>>>>
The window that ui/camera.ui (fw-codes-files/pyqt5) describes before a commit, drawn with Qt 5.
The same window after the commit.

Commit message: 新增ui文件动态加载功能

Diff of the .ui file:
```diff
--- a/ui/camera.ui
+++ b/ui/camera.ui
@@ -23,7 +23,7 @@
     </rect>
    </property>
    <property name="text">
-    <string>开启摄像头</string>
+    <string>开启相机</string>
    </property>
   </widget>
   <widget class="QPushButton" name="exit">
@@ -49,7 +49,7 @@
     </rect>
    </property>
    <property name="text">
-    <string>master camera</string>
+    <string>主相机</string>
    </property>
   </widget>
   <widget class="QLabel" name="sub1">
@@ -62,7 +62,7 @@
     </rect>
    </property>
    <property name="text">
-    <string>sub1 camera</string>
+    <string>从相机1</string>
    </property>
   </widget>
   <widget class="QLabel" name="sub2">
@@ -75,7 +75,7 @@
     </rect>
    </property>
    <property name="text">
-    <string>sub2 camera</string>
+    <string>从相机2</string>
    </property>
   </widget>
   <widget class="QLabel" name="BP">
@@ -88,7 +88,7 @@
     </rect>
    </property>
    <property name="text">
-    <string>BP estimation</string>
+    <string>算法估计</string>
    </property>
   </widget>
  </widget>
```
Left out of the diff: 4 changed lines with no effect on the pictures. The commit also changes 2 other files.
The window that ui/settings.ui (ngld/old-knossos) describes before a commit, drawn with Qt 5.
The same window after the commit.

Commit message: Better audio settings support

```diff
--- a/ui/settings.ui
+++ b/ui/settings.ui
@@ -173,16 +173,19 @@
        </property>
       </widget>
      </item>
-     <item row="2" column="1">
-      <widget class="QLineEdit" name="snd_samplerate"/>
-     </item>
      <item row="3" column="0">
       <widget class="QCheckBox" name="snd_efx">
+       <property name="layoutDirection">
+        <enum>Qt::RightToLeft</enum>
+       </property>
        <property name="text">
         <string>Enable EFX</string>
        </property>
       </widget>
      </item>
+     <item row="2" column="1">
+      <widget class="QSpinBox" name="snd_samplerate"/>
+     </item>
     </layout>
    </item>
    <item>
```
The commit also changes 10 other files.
<<<<
### How to complete this task
Please repeat the listing word for word.

### Reply to the exercise
The window that ui/camera.ui (fw-codes-files/pyqt5) describes before a commit, drawn with Qt 5.
The same window after the commit.

Commit message: 新增ui文件动态加载功能

Diff of the .ui file:
```diff
--- a/ui/camera.ui
+++ b/ui/camera.ui
@@ -23,7 +23,7 @@
     </rect>
    </property>
    <property name="text">
-    <string>开启摄像头</string>
+    <string>开启相机</string>
    </property>
   </widget>
   <widget class="QPushButton" name="exit">
@@ -49,7 +49,7 @@
     </rect>
    </property>
    <property name="text">
-    <string>master camera</string>
+    <string>主相机</string>
    </property>
   </widget>
   <widget class="QLabel" name="sub1">
@@ -62,7 +62,7 @@
     </rect>
    </property>
    <property name="text">
-    <string>sub1 camera</string>
+    <string>从相机1</string>
    </property>
   </widget>
   <widget class="QLabel" name="sub2">
@@ -75,7 +75,7 @@
     </rect>
    </property>
    <property name="text">
-    <string>sub2 camera</string>
+    <string>从相机2</string>
    </property>
   </widget>
   <widget class="QLabel" name="BP">
@@ -88,7 +88,7 @@
     </rect>
    </property>
    <property name="text">
-    <string>BP estimation</string>
+    <string>算法估计</string>
    </property>
   </widget>
  </widget>
```
Left out of the diff: 4 changed lines with no effect on the pictures. The commit also changes 2 other files.
The window that ui/settings.ui (ngld/old-knossos) describes before a commit, drawn with Qt 5.
The same window after the commit.

Commit message: Better audio settings support

```diff
--- a/ui/settings.ui
+++ b/ui/settings.ui
@@ -173,16 +173,19 @@
        </property>
       </widget>
      </item>
-     <item row="2" column="1">
-      <widget class="QLineEdit" name="snd_samplerate"/>
-     </item>
      <item row="3" column="0">
       <widget class="QCheckBox" name="snd_efx">
+       <property name="layoutDirection">
+        <enum>Qt::RightToLeft</enum>
+       </property>
        <property name="text">
         <string>Enable EFX</string>
        </property>
       </widget>
      </item>
+     <item row="2" column="1">
+      <widget class="QSpinBox" name="snd_samplerate"/>
+     </item>
     </layout>
    </item>
    <item>
```
The commit also changes 10 other files.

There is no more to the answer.